In June 2019, Canada finally joined nearly every other Western nation in embracing prompt payment for contractors on public projects. The federal law complements prompt payment laws already passed in a number of provinces.
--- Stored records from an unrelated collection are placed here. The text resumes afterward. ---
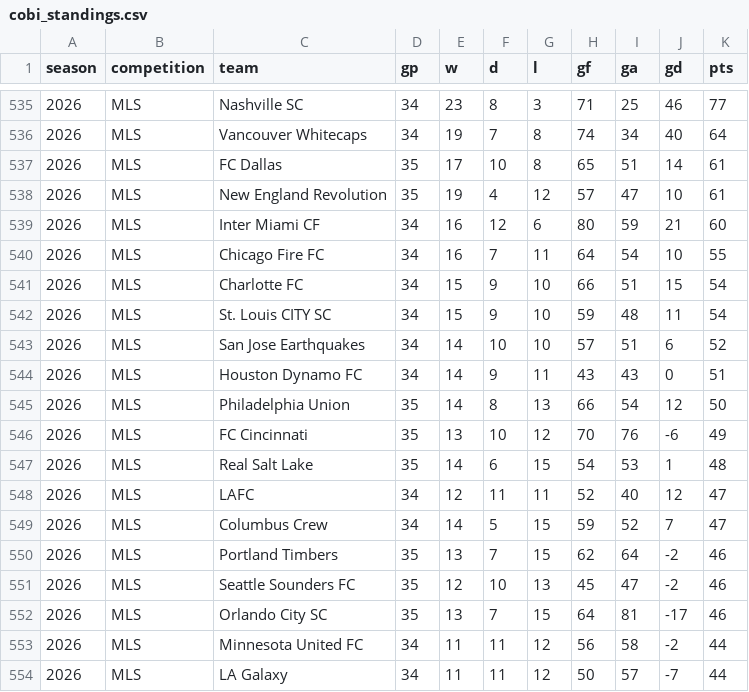
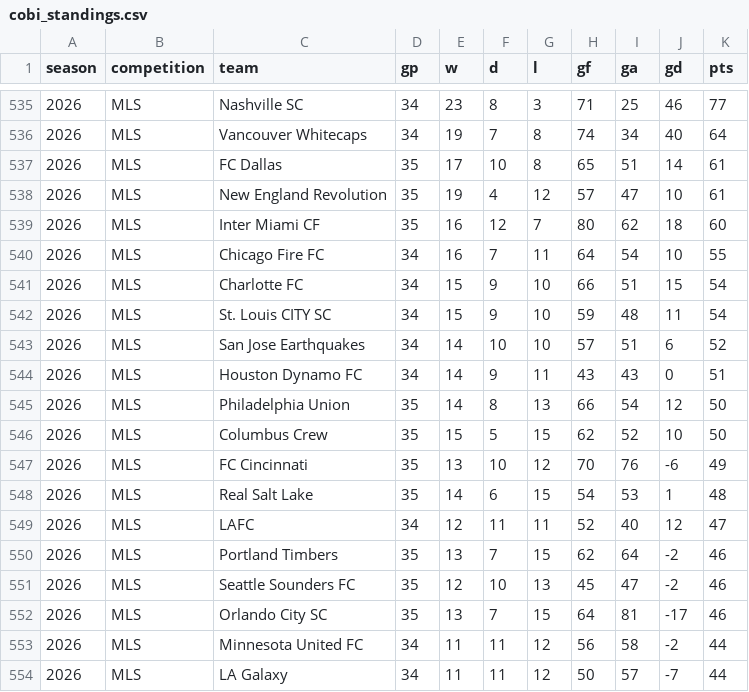
Before and after one commit to fakeronjan/cobi, a CSV file: cobi_standings.csv, drawn as a sheet; only a part is shown, gaps mark what is left out.

```diff
--- a/cobi_standings.csv
+++ b/cobi_standings.csv
@@ -538,3 +538,3 @@ season,competition,team,gp,w,d,l,gf,ga,gd,pts
 2026,MLS,New England Revolution,35,19,4,12,57,47,10,61
-2026,MLS,Inter Miami CF,34,16,12,6,80,59,21,60
+2026,MLS,Inter Miami CF,35,16,12,7,80,62,18,60
 2026,MLS,Chicago Fire FC,34,16,7,11,64,54,10,55
@@ -545,2 +545,3 @@ season,competition,team,gp,w,d,l,gf,ga,gd,pts
 2026,MLS,Philadelphia Union,35,14,8,13,66,54,12,50
+2026,MLS,Columbus Crew,35,15,5,15,62,52,10,50
 2026,MLS,FC Cincinnati,35,13,10,12,70,76,-6,49
@@ -548,3 +549,2 @@ season,competition,team,gp,w,d,l,gf,ga,gd,pts
 2026,MLS,LAFC,34,12,11,11,52,40,12,47
-2026,MLS,Columbus Crew,34,14,5,15,59,52,7,47
 2026,MLS,Portland Timbers,35,13,7,15,62,64,-2,46
```
Also changed, not shown: 16 other files.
Here, we dive into the law, how it will speed up construction payments on government construction projects, and how it compares to the US Prompt Payment Act.

What is Canada’s Prompt Payment Act?
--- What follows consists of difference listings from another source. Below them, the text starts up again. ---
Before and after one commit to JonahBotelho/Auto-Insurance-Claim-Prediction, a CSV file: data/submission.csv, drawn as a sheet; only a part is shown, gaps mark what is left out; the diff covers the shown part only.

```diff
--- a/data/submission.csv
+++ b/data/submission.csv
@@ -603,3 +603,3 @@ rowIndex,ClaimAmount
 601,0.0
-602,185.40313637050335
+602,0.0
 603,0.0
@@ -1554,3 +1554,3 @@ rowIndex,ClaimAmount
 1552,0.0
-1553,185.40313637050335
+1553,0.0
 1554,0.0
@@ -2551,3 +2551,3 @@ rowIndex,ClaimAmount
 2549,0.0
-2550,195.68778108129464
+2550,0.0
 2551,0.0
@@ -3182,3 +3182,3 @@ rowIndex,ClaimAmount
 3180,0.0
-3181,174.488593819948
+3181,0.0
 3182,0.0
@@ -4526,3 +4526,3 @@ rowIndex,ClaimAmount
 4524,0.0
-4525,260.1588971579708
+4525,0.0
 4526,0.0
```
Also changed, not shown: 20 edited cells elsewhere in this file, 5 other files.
It’s officially called the Federal Prompt Payment for Construction Work Act. The law sets up a nationwide system for requiring and adjudicating prompt payments on federal construction projects throughout Canada.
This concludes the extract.